Cordoba added that there should be “due process in the House of Representatives” but was skeptical about the potential investigation, saying that “everything is about [Uribe].”
Uribe’s personal secretary Bernardo Moreno was recently barred from working in public service for 18 years for his part in the illegal surveillance.
New details have emerged in the case of Moreno, who was accused of wiretapping Supreme Court magistrates, politicians, journalists, and human rights workers.
The charge which caused him to be barred from holding public office is that he “exceeded his functions” on April 24, 2008 when he met with officials from the Colombian intelligence agency DAS and the Financial Analysis Unit (UIAF) to seek information on Ascencio Reyes, a controversial businessman with alleged ties to Supreme Court magistrates and drug traffickers.

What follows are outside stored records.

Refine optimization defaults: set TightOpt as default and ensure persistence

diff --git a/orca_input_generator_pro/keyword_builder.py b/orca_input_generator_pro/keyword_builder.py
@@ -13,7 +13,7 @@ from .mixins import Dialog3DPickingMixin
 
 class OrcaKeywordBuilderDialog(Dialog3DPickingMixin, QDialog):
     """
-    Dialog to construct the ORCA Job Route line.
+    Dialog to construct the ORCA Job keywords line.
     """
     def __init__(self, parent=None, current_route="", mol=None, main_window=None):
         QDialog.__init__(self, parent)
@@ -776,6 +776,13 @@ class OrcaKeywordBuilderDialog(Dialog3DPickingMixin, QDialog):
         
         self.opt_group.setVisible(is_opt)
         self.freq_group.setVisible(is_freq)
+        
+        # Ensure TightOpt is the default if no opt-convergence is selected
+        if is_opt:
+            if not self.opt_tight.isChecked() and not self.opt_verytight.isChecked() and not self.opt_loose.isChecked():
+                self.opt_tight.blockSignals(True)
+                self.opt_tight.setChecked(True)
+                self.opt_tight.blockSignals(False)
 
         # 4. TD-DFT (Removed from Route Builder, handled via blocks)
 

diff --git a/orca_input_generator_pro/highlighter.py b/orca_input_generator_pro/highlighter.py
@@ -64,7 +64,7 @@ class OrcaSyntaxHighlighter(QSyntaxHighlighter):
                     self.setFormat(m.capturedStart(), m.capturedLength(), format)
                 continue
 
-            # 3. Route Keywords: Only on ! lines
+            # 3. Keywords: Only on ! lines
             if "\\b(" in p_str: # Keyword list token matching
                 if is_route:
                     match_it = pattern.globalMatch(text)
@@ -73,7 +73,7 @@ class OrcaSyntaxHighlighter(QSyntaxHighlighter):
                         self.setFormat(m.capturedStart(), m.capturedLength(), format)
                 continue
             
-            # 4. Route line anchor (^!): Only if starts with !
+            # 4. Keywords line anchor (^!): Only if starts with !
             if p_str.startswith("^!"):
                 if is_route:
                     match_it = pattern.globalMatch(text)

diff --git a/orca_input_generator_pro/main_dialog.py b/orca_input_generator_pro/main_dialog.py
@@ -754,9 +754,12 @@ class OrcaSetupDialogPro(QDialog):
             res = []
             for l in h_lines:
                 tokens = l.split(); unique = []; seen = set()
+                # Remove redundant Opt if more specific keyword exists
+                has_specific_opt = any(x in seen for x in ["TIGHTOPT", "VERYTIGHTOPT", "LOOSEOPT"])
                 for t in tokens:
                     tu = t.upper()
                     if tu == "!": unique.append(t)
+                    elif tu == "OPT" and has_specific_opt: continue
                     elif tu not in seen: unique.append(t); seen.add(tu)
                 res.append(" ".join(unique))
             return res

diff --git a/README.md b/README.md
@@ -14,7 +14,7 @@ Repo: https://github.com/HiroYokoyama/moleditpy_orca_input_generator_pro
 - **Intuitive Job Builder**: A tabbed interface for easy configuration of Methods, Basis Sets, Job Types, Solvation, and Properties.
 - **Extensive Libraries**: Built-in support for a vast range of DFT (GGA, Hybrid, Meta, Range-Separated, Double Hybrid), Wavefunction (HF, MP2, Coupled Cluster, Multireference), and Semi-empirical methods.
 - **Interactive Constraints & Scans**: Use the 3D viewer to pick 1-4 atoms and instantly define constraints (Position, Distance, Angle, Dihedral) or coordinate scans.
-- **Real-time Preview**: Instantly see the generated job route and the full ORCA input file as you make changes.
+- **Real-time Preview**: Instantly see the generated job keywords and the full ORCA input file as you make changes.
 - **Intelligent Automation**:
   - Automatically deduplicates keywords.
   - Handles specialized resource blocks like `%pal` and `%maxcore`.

The sequence of events which led to his conviction dates back to November 2007, when Moreno provided Mario Aranguren with information about a 2006 trip to Neiva, Huila, taken by some Supreme Court justices. The trip was sponsored by the travel company Basan, which was owned by Ascencio Reyes, a rumored drug trafficker.
Shortly after, Moreno asked Maria del Pilar Hurtado, the director of DAS at the time, to “to verify information on Mr. Ascencio Reyes, his alleged ties to drug trafficking and the possible infiltration of the Supreme Court” according to court documents.
According to the court decision, there was nothing improper about theses actions, because “it is the duty of every public authority to refer to those matters within their knowledge and for which it lacks jurisdiction to process them.”
On April 24, 2008 Moreno called the UIAF to ask for progress on the case, as well as communicated with the director of DAS about the same topic.
According to the prosecutor in the case, this is the point where Moreno stepped over the line, because the secretary to the president “has no assigned functions or issues related to security or intelligence services.”
It was concluded that Moreno “ignored the right to privacy” of Reyes and “exceeded statutory functions.”
Former intelligence officials have come forward claiming that they did intelligence work focused on the Supreme Court and NGOs. They claim to have been paid to try to get as much information as possible on Supreme Court cases, and even were asked to record private meetings of the justices. This work was allegedly passed on to the presidential palace.
While Uribe has denied knowing about these meetings, he said that he takes responsibility for Moreno’s conduct and has agreed to participate in any future investigations.